§ **EXERCISE DIRECTIONS**: Restate the entries below word for word, leaving nothing out.

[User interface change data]
....

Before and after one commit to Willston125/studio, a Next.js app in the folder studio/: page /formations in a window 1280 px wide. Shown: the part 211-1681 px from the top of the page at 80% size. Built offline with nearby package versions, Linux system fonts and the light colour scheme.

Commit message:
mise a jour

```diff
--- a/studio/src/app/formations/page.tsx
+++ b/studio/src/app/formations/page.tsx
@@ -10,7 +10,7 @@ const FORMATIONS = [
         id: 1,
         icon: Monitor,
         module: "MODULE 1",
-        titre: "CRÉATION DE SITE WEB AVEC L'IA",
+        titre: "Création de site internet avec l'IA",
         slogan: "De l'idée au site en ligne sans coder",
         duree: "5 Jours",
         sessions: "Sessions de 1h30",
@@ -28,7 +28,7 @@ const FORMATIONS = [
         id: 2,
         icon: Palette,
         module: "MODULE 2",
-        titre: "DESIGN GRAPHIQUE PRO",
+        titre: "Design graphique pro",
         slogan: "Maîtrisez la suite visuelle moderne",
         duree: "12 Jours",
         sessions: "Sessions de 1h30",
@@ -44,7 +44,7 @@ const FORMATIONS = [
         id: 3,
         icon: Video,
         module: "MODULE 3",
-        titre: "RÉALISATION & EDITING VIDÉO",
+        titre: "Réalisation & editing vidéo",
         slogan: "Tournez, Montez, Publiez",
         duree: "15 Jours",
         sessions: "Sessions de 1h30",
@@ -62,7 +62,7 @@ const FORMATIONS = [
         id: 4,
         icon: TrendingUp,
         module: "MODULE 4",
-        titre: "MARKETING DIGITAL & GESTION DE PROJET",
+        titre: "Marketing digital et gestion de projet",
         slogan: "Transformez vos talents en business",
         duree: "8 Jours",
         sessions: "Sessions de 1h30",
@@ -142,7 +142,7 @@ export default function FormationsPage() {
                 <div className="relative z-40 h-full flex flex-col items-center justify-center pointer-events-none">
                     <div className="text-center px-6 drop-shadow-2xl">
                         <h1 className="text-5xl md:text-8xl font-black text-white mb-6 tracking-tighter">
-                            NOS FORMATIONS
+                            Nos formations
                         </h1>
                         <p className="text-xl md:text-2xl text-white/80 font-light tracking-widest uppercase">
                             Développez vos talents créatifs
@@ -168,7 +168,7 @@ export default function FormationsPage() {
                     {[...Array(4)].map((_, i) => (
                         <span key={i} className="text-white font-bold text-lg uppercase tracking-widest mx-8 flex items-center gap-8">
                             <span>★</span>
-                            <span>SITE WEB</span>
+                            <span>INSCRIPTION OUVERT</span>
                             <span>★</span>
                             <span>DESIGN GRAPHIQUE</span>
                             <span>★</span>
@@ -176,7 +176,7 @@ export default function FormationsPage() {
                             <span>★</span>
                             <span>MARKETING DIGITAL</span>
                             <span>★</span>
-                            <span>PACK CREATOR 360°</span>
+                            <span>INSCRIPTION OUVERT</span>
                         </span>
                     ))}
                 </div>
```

....

§ **EXERCISE RESULT**:
Before and after one commit to Willston125/studio, a Next.js app in the folder studio/: page /formations in a window 1280 px wide. Shown: the part 211-1681 px from the top of the page at 80% size. Built offline with nearby package versions, Linux system fonts and the light colour scheme.

Commit message:
mise a jour

```diff
--- a/studio/src/app/formations/page.tsx
+++ b/studio/src/app/formations/page.tsx
@@ -10,7 +10,7 @@ const FORMATIONS = [
         id: 1,
         icon: Monitor,
         module: "MODULE 1",
-        titre: "CRÉATION DE SITE WEB AVEC L'IA",
+        titre: "Création de site internet avec l'IA",
         slogan: "De l'idée au site en ligne sans coder",
         duree: "5 Jours",
         sessions: "Sessions de 1h30",
@@ -28,7 +28,7 @@ const FORMATIONS = [
         id: 2,
         icon: Palette,
         module: "MODULE 2",
-        titre: "DESIGN GRAPHIQUE PRO",
+        titre: "Design graphique pro",
         slogan: "Maîtrisez la suite visuelle moderne",
         duree: "12 Jours",
         sessions: "Sessions de 1h30",
@@ -44,7 +44,7 @@ const FORMATIONS = [
         id: 3,
         icon: Video,
         module: "MODULE 3",
-        titre: "RÉALISATION & EDITING VIDÉO",
+        titre: "Réalisation & editing vidéo",
         slogan: "Tournez, Montez, Publiez",
         duree: "15 Jours",
         sessions: "Sessions de 1h30",
@@ -62,7 +62,7 @@ const FORMATIONS = [
         id: 4,
         icon: TrendingUp,
         module: "MODULE 4",
-        titre: "MARKETING DIGITAL & GESTION DE PROJET",
+        titre: "Marketing digital et gestion de projet",
         slogan: "Transformez vos talents en business",
         duree: "8 Jours",
         sessions: "Sessions de 1h30",
@@ -142,7 +142,7 @@ export default function FormationsPage() {
                 <div className="relative z-40 h-full flex flex-col items-center justify-center pointer-events-none">
                     <div className="text-center px-6 drop-shadow-2xl">
                         <h1 className="text-5xl md:text-8xl font-black text-white mb-6 tracking-tighter">
-                            NOS FORMATIONS
+                            Nos formations
                         </h1>
                         <p className="text-xl md:text-2xl text-white/80 font-light tracking-widest uppercase">
                             Développez vos talents créatifs
@@ -168,7 +168,7 @@ export default function FormationsPage() {
                     {[...Array(4)].map((_, i) => (
                         <span key={i} className="text-white font-bold text-lg uppercase tracking-widest mx-8 flex items-center gap-8">
                             <span>★</span>
-                            <span>SITE WEB</span>
+                            <span>INSCRIPTION OUVERT</span>
                             <span>★</span>
                             <span>DESIGN GRAPHIQUE</span>
                             <span>★</span>
@@ -176,7 +176,7 @@ export default function FormationsPage() {
                             <span>★</span>
                             <span>MARKETING DIGITAL</span>
                             <span>★</span>
-                            <span>PACK CREATOR 360°</span>
+                            <span>INSCRIPTION OUVERT</span>
                         </span>
                     ))}
                 </div>
```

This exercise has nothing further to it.